What you have to do -> If a line in the records below contains the word "continuous", copy it.

Stored data
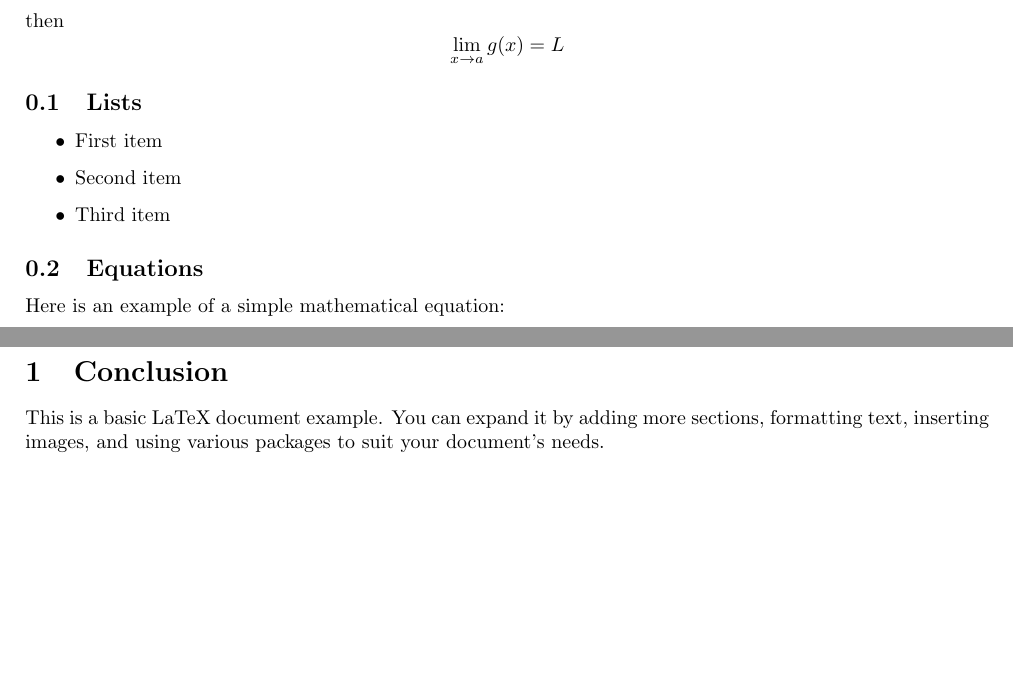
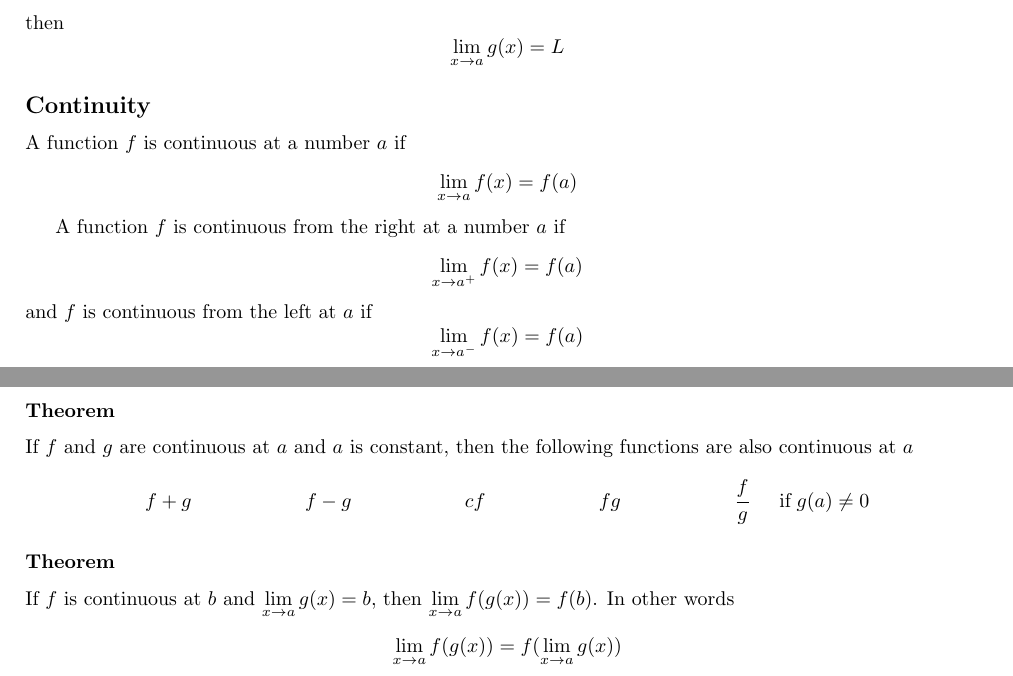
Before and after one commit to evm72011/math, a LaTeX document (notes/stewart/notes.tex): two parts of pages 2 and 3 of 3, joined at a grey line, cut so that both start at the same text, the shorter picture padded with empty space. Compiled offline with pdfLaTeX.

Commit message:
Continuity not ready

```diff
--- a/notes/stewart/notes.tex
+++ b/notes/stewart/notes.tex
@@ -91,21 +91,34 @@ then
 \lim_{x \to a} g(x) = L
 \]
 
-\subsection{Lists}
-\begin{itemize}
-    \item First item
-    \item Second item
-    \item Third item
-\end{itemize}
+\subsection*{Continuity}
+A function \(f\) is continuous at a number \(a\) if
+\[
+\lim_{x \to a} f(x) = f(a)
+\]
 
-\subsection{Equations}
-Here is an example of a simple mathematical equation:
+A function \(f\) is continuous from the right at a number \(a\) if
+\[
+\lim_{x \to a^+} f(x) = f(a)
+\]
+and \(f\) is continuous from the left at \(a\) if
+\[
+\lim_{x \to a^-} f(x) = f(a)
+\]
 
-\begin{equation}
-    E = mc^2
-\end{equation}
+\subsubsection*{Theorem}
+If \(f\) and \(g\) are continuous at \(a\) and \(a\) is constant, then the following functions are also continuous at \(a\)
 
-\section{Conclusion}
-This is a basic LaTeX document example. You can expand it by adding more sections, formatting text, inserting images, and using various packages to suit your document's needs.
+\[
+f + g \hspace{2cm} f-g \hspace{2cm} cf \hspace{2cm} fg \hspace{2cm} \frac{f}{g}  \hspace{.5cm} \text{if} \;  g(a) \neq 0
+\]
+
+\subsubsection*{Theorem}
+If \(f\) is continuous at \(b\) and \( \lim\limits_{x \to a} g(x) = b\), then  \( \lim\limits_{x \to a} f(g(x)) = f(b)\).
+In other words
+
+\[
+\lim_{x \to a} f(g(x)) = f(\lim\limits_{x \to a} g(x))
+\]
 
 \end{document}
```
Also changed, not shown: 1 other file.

Response to this task ->
+A function \(f\) is continuous at a number \(a\) if
+A function \(f\) is continuous from the right at a number \(a\) if
+and \(f\) is continuous from the left at \(a\) if
+If \(f\) and \(g\) are continuous at \(a\) and \(a\) is constant, then the following functions are also continuous at \(a\)
+If \(f\) is continuous at \(b\) and \( \lim\limits_{x \to a} g(x) = b\), then  \( \lim\limits_{x \to a} f(g(x)) = f(b)\).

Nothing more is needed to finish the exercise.